“Hmm,” I thought “this can’t be good”. Sure enough, Ubuntu reported that the battery was detected and connected to the mains, but wasn’t actually charging. This led me to hit Google to see if anyone else had problems. It turns out that Sony doesn’t like you using 3rd party batteries. Most vendors would just give you some nonsense about the dangers of 3rd party parts and leave it up to you, but not Sony. They have actually implemented a hardware block which checks to ensure the installed battery is a genuine Sony part. Since this is implemented in the Insyde H2O “BIOS” (actually an EFI system), the only way around it is to patch the BIOS. Now, this sort of thing gives me the heeby jeebies: a 3rd party “patch” for my BIOS? No thanks! Still it was either that or send the battery back. As it turned out, my model wasn’t supported by the BIOS patching tool supplied by the vendor, so the battery is going back anyway.
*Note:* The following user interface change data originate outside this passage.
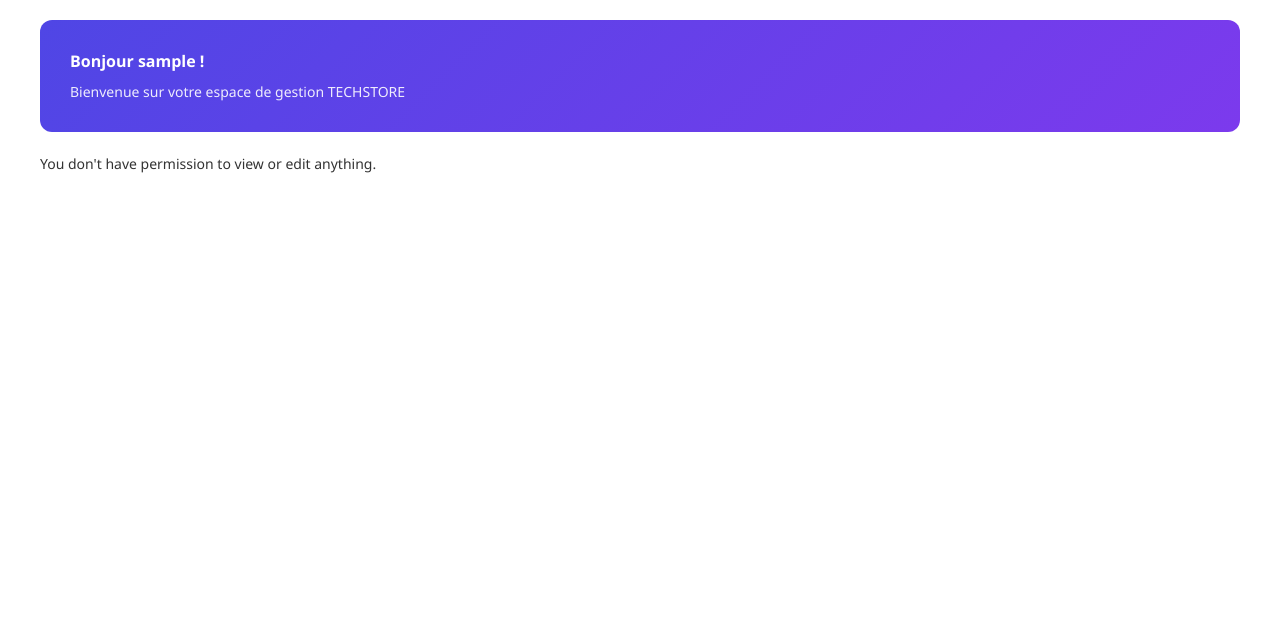
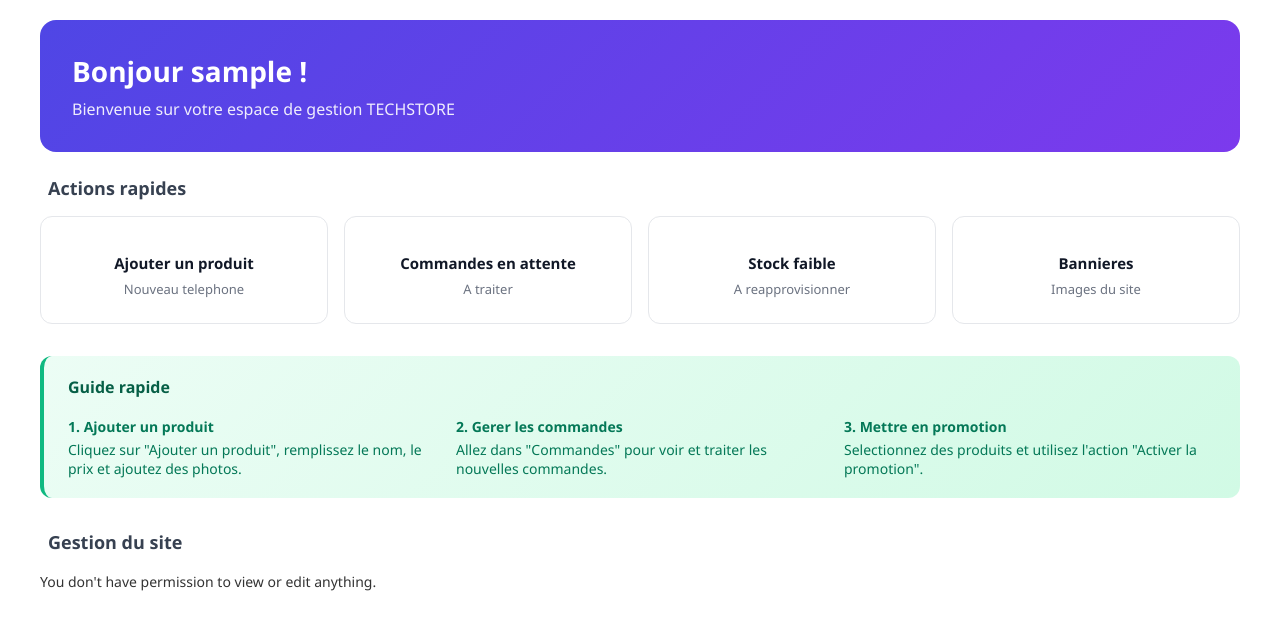
Before and after one commit to shai585000-cmd/backend-ecom, a Django app: template backend/templates/admin/index.html in a window 1280 px wide. Shown: the part 92-722 px from the top of the page. Run offline with Django 5.2, Linux system fonts and the light colour scheme; the template is opened without the code that fills it, so the values that code supplies are empty; the visitor is signed in with stand-in values (Sample User, id 1); parts of the project's set-up code (start-up, migrations or seed data) failed here and were passed over.

Commit message:
feat: optimized modern dashboard with quick actions, guide and styled app cards

```diff
--- a/backend/templates/admin/index.html
+++ b/backend/templates/admin/index.html
@@ -3,42 +3,238 @@
 
 {% block title %}Administration TECHSTORE{% endblock %}
 
+{% block extrastyle %}
+{{ block.super }}
+<style>
+    .dashboard-header {
+        background: linear-gradient(135deg, #4f46e5 0%, #7c3aed 100%);
+        border-radius: 16px;
+        padding: 32px;
+        margin-bottom: 24px;
+        color: white;
+    }
+    .dashboard-header h2 {
+        margin: 0;
+        font-size: 28px;
+        font-weight: 700;
+    }
+    .dashboard-header p {
+        margin: 8px 0 0 0;
+        opacity: 0.9;
+        font-size: 16px;
+    }
+
+    .quick-actions {
+        display: grid;
+        grid-template-columns: repeat(auto-fit, minmax(200px, 1fr));
+        gap: 16px;
+        margin-bottom: 32px;
+    }
+    .action-card {
+        background: white;
+        border-radius: 12px;
+        padding: 24px;
+        text-align: center;
+        text-decoration: none;
+        transition: all 0.2s ease;
+        border: 1px solid #e5e7eb;
+        display: block;
+    }
+    .action-card:hover {
+        transform: translateY(-4px);
+        box-shadow: 0 12px 24px rgba(0,0,0,0.1);
+        border-color: #4f46e5;
+    }
+    .action-card i {
+        font-size: 36px;
+        margin-bottom: 12px;
+        display: block;
+    }
+    .action-card h4 {
+        margin: 0 0 4px 0;
+        color: #111827;
+        font-size: 15px;
+        font-weight: 600;
+    }
+    .action-card p {
+        margin: 0;
+        color: #6b7280;
+        font-size: 13px;
+    }
+
+    .section-title {
+        font-size: 18px;
+        font-weight: 600;
+        color: #374151;
+        margin: 0 0 16px 0;
+        display: flex;
+        align-items: center;
+        gap: 8px;
+    }
+    .section-title i {
+        color: #6b7280;
+    }
+
+    .guide-box {
+        background: linear-gradient(135deg, #ecfdf5 0%, #d1fae5 100%);
+        border-left: 4px solid #10b981;
+        border-radius: 12px;
+        padding: 20px 24px;
+        margin-bottom: 32px;
+    }
+    .guide-box h4 {
+        color: #065f46;
+        margin: 0 0 16px 0;
+        font-size: 16px;
+    }
+    .guide-steps {
+        display: grid;
+        grid-template-columns: repeat(auto-fit, minmax(200px, 1fr));
+        gap: 16px;
+    }
+    .guide-step {
+        color: #047857;
+        font-size: 14px;
+    }
+    .guide-step strong {
+        display: block;
+        margin-bottom: 4px;
+    }
+
+    .apps-grid {
+        display: grid;
+        grid-template-columns: repeat(auto-fit, minmax(320px, 1fr));
+        gap: 20px;
+    }
+    .app-card {
+        background: white;
+        border-radius: 12px;
+        overflow: hidden;
+        border: 1px solid #e5e7eb;
+    }
+    .app-card-header {
+        background: #f8fafc;
+        padding: 16px 20px;
+        border-bottom: 1px solid #e5e7eb;
+    }
+    .app-card-header h5 {
+        margin: 0;
+        font-size: 16px;
+        font-weight: 600;
+        color: #1f2937;
+    }
+    .app-card-header i {
+        color: #4f46e5;
+        margin-right: 8px;
+    }
+    .model-list {
+        list-style: none;
+        margin: 0;
+        padding: 0;
+    }
+    .model-item {
+        display: flex;
+        align-items: center;
+        justify-content: space-between;
+        padding: 14px 20px;
+        border-bottom: 1px solid #f3f4f6;
+    }
+    .model-item:last-child {
+        border-bottom: none;
+    }
+    .model-item a.model-link {
+        color: #374151;
+        text-decoration: none;
+        font-weight: 500;
+    }
+    .model-item a.model-link:hover {
+        color: #4f46e5;
+    }
+    .model-item .add-btn {
+        background: #10b981;
+        color: white;
+        padding: 6px 14px;
+        border-radius: 6px;
+        font-size: 12px;
+        text-decoration: none;
+        font-weight: 500;
+    }
+    .model-item .add-btn:hover {
+        background: #059669;
+    }
+</style>
+{% endblock %}
+
 {% block content %}
-<div style="background: linear-gradient(135deg, #4f46e5 0%, #7c3aed 100%); border-radius: 12px; padding: 30px; margin-bottom: 20px;">
-    <h2 style="color: white; margin: 0;">Bonjour {{ request.user.username }} !</h2>
-    <p style="color: rgba(255,255,255,0.9); margin: 10px 0 0 0;">
-        Bienvenue sur votre espace de gestion TECHSTORE
-    </p>
+<div class="dashboard-header">
+    <h2><i class="fas fa-user-circle"></i> Bonjour {{ request.user.username }} !</h2>
+    <p>Bienvenue sur votre espace de gestion TECHSTORE</p>
 </div>
 
-<div id="content-main">
+<h3 class="section-title"><i class="fas fa-bolt"></i> Actions rapides</h3>
+<div class="quick-actions">
+    <a href="/admin/produits/product/add/" class="action-card">
+        <i class="fas fa-mobile-alt" style="color: #4f46e5;"></i>
+        <h4>Ajouter un produit</h4>
+        <p>Nouveau telephone</p>
+    </a>
+    <a href="/admin/orders/order/?status__exact=pending" class="action-card">
+        <i class="fas fa-clock" style="color: #f59e0b;"></i>
+        <h4>Commandes en attente</h4>
+        <p>A traiter</p>
+    </a>
+    <a href="/admin/produits/product/?stock__lte=5" class="action-card">
+        <i class="fas fa-exclamation-triangle" style="color: #ef4444;"></i>
+        <h4>Stock faible</h4>
+        <p>A reapprovisionner</p>
+    </a>
+    <a href="/admin/home/banner/" class="action-card">
+        <i class="fas fa-image" style="color: #8b5cf6;"></i>
+        <h4>Bannieres</h4>
+        <p>Images du site</p>
+    </a>
+</div>
+
+<div class="guide-box">
+    <h4><i class="fas fa-lightbulb"></i> Guide rapide</h4>
+    <div class="guide-steps">
+        <div class="guide-step">
+            <strong>1. Ajouter un produit</strong>
+            Cliquez sur "Ajouter un produit", remplissez le nom, le prix et ajoutez des photos.
+        </div>
+        <div class="guide-step">
+            <strong>2. Gerer les commandes</strong>
+            Allez dans "Commandes" pour voir et traiter les nouvelles commandes.
+        </div>
+        <div class="guide-step">
+            <strong>3. Mettre en promotion</strong>
+            Selectionnez des produits et utilisez l'action "Activer la promotion".
+        </div>
+    </div>
+</div>
+
+<h3 class="section-title"><i class="fas fa-th-large"></i> Gestion du site</h3>
+<div class="apps-grid">
 {% if app_list %}
     {% for app in app_list %}
-    <div class="app-{{ app.app_label }} module card mb-3">
-        <table class="table">
-            <caption>
-                <a href="{{ app.app_url }}" class="section" title="{{ app.name }}">{{ app.name }}</a>
-            </caption>
+    <div class="app-card">
+        <div class="app-card-header">
+            <h5><i class="fas fa-folder"></i> {{ app.name }}</h5>
+        </div>
+        <ul class="model-list">
             {% for model in app.models %}
-            <tr class="model-{{ model.object_name|lower }}">
+            <li class="model-item">
                 {% if model.admin_url %}
-                <th scope="row"><a href="{{ model.admin_url }}">{{ model.name }}</a></th>
+                <a href="{{ model.admin_url }}" class="model-link">{{ model.name }}</a>
                 {% else %}
-                <th scope="row">{{ model.name }}</th>
+                <span>{{ model.name }}</span>
                 {% endif %}
                 {% if model.add_url %}
-                <td><a href="{{ model.add_url }}" class="addlink">{% trans 'Add' %}</a></td>
-                {% else %}
-                <td>&nbsp;</td>
+                <a href="{{ model.add_url }}" class="add-btn">+ Ajouter</a>
                 {% endif %}
-                {% if model.admin_url %}
-                <td><a href="{{ model.admin_url }}" class="changelink">{% trans 'Change' %}</a></td>
-                {% else %}
-                <td>&nbsp;</td>
-                {% endif %}
-            </tr>
+            </li>
             {% endfor %}
-        </table>
+        </ul>
     </div>
     {% endfor %}
 {% else %}
```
Even worse, the laptop is now bricked due to a failed BIOS upgrade. Most Insyde machines have an emergency or “crisis” recovery mode, which allows a reasonably canny user to recover the BIOS to an original image. Sony, in their wisdom, have disabled this, their only solution – a motherboard replacement. As a result, I’ve ended up a good portion of my precious time trawling BIOS mod forums and trying to manually edit BIOS files using a variety of suspect tools and hex editors, and after many hours, I’ve finally given up. Given the age of the laptop, a mainboard replacement isn’t really an economical option, so I’m stuck waiting for a decently priced board coming up on eBay.
I’d love to say that I understand vendors wanting to hide the complexity of advanced BIOS options from their users, but actually I can’t. It doesn’t aid security in anyway, and it certainly doesn’t help when well-documented recovery mechanisms are disabled so that the vendor can punish their customers with outrageous “repair” fees. As it is, I’d love to get my hands on the person who came up with the concept of implementing EFI hardware blocks.
It will be a long time before you see me with another Sony laptop, that’s for sure!